Input material:
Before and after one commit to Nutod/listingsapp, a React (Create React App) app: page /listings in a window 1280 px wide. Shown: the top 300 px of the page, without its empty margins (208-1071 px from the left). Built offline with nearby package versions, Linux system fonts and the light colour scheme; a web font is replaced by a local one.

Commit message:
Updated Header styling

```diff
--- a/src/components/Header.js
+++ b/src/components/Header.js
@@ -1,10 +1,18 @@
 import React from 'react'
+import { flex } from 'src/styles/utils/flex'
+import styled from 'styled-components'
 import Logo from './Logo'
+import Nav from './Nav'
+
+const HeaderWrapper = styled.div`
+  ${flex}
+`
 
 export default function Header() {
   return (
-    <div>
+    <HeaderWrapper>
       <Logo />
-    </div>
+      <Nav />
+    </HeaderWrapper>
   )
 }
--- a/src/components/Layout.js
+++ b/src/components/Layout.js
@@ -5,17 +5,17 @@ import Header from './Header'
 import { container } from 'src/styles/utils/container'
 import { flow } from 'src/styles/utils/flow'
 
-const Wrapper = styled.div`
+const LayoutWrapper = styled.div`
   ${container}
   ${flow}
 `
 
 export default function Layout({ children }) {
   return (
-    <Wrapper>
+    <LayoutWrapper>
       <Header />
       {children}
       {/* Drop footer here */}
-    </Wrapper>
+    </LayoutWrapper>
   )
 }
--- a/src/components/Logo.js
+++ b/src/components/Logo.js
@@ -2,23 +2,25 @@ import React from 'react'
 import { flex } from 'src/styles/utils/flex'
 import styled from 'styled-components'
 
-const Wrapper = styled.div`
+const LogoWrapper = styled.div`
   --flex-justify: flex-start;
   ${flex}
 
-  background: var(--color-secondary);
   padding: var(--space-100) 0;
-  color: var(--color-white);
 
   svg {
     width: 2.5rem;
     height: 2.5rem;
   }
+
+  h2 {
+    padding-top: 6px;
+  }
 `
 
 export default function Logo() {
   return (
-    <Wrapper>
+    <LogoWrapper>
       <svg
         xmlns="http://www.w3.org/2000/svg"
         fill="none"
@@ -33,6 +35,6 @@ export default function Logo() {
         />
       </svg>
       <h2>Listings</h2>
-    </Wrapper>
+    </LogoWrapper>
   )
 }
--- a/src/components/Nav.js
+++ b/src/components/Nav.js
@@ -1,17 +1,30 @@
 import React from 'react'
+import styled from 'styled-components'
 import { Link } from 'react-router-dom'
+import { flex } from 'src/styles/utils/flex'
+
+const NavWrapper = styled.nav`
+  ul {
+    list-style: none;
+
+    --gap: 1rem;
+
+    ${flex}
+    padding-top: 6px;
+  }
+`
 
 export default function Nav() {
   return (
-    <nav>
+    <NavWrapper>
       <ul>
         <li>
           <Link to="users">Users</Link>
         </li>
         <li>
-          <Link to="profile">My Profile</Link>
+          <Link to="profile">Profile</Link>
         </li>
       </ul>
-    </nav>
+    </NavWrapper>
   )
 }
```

Problem details:
All lines of the listing holding the string "Link" must be returned, copied as they stand.

Exercise answer:
 import { Link } from 'react-router-dom'
           <Link to="users">Users</Link>
-          <Link to="profile">My Profile</Link>
+          <Link to="profile">Profile</Link>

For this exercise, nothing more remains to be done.